  • In view of their huge impact on activity, our analysis focuses on both the energy shock and the problems encountered by global supply chains. Firstly, rocketing natural gas, oil and electricity prices have been affecting the energy bill for all economic agents over the past few months. In this Report we investigate the specific impact of this increase in energy prices on the manufacturing industry, the biggest consumer of electricity in the Spanish economy. Through an analysis of input-output tables, we determine those sub-sectors whose energy bill plays a more significant role in their cost structure, differentiating the sectors that are more exposed and being more affected by the current energy price situation.

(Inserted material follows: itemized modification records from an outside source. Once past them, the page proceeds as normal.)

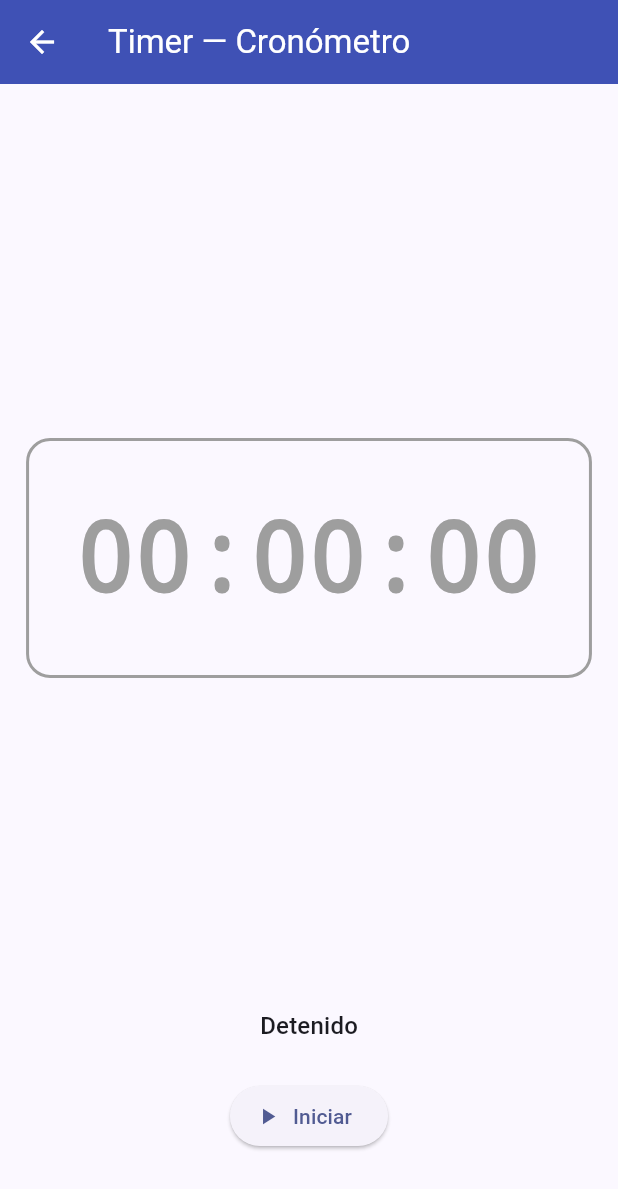
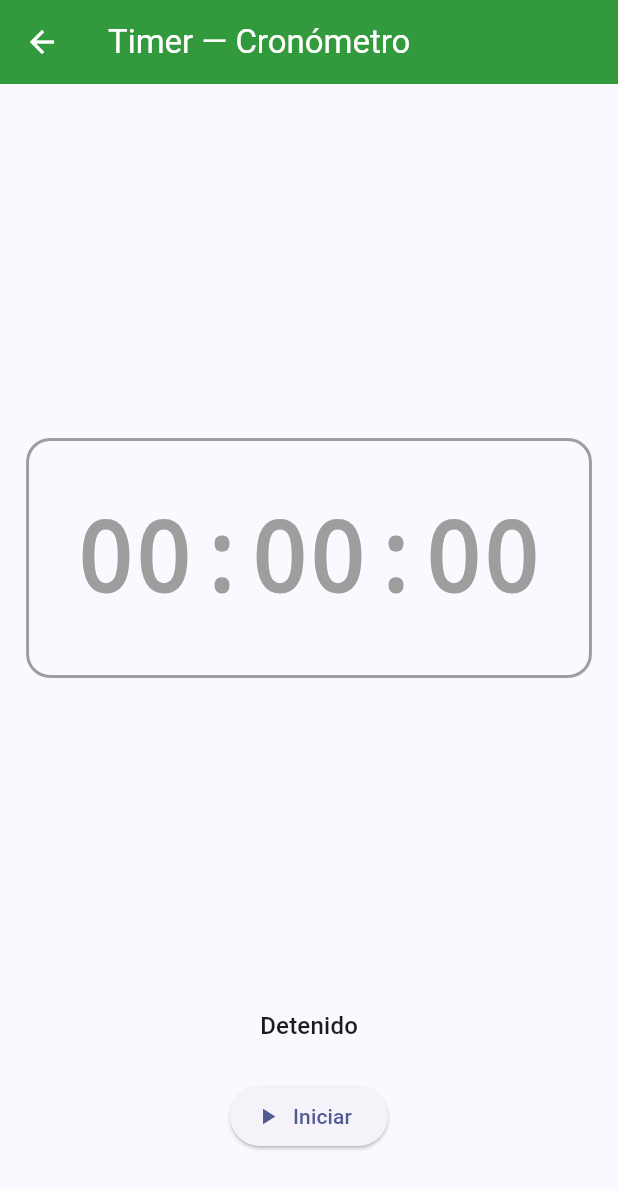
Before and after one commit to INGDavidMora2005/Trabajos-desarrollo-apps, a Flutter app: the screen it shows after launch, after a tap on "Timer — Cronómetro", on a phone screen of 412 x 824 dp. Shown: the top 1189 px of the screen. Run offline on Flutter 3.47's test engine with Material 3 defaults, Android fonts, the phone set to English and light mode, and no system bars; network calls fail.

```diff
--- a/taller2_app/lib/core/theme/app_theme.dart
+++ b/taller2_app/lib/core/theme/app_theme.dart
@@ -15,7 +15,7 @@
         bodySmall: TextStyle(fontFamily: 'monospace'),
       ),
       appBarTheme: const AppBarTheme(
-        backgroundColor: Colors.indigo,
+        backgroundColor: Color(0xFF33993d),
         foregroundColor: Colors.white,
       ),
     );
@@ -34,7 +34,7 @@
         bodySmall: TextStyle(fontFamily: 'monospace'),
       ),
       appBarTheme: const AppBarTheme(
-        backgroundColor: Colors.indigo,
+        backgroundColor: Color(0xFF33993d),
         foregroundColor: Colors.white,
       ),
     );
```
Also changed, not shown: taller2_app/pubspec.yaml (+1 -38 lines), 1 other file.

  • Secondly, COVID-19 and, more recently, the conflict in Ukraine have highlighted the problems encountered by global supply chains as a result of major asymmetric shocks at a global level. The fear of shortages in essential goods and products to combat the pandemic during the early stages of the health crisis, and the supply problems of certain inputs following the strong recovery of the economic cycle throughout 2021 have once more made the debate regarding the consequences and benefits of globalisation relevant. This Report reviews the past, present and future of global value chains.
  • Finally, we also provide a special article focusing solely on Spain’s pharmaceutical industry, a key and strategic sector for our economy, as has become evident during the pandemic. In recent decades, the sector has become hugely important thanks to its role as a driver of exports and to the fact that, in the past few years, it has accounted for most of the private investment in R&D for the manufacturing industry as a whole in Spain. Nevertheless, comparisons with other European countries suggest its production capacity has room for improvement. In fact, the trend looks favourable for the sector over the next few years, in an extremely competitive industry with a great capacity to create good quality jobs.